WHAT IS BEING ASKED: Check each line below for the word "rows", and copy those that have it.

(DATASET RECORDS begins)

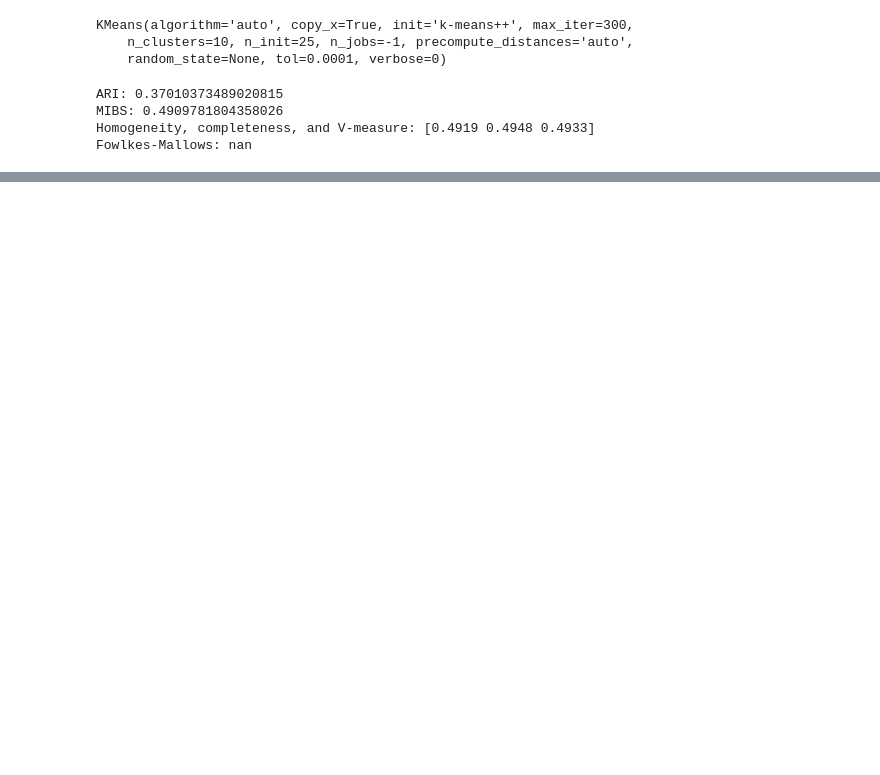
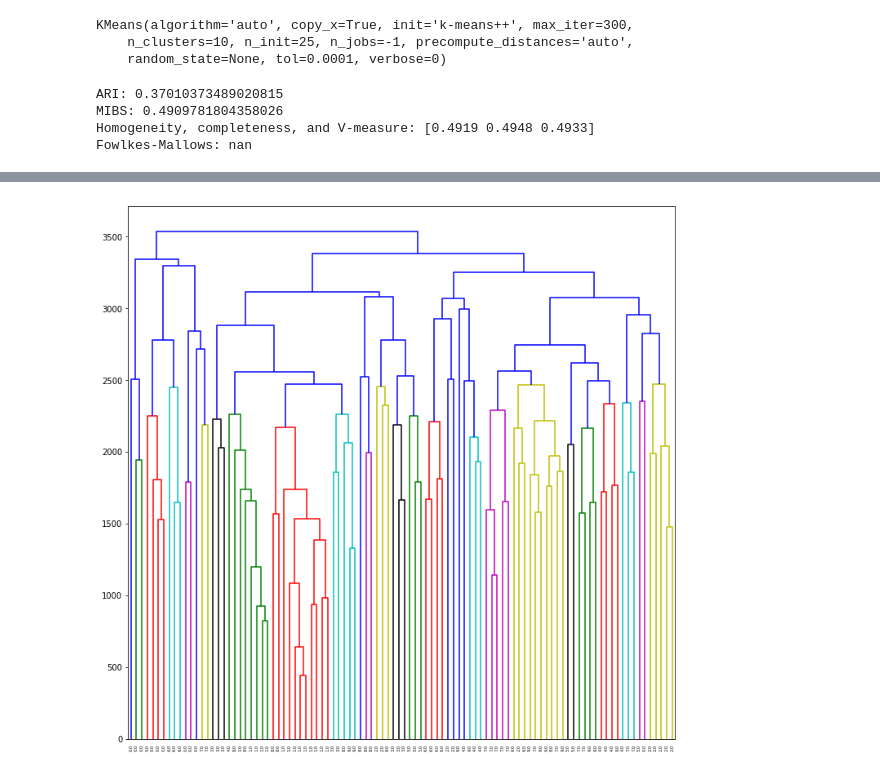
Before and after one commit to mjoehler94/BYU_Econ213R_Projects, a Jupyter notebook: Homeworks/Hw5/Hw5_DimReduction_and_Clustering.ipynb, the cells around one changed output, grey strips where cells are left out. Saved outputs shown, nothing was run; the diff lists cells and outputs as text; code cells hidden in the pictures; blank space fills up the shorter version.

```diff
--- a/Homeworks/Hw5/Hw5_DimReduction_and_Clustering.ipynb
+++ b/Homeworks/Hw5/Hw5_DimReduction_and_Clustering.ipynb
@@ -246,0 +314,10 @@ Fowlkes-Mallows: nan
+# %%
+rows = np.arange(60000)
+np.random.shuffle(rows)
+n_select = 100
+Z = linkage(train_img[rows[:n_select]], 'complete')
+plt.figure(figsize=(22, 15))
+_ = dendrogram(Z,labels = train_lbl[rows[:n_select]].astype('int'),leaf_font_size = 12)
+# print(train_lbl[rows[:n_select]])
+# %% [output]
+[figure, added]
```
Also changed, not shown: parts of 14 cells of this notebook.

(DATASET RECORDS ends)

ANSWER TO THIS PROBLEM:
+rows = np.arange(60000)
+np.random.shuffle(rows)
+Z = linkage(train_img[rows[:n_select]], 'complete')
+_ = dendrogram(Z,labels = train_lbl[rows[:n_select]].astype('int'),leaf_font_size = 12)
+# print(train_lbl[rows[:n_select]])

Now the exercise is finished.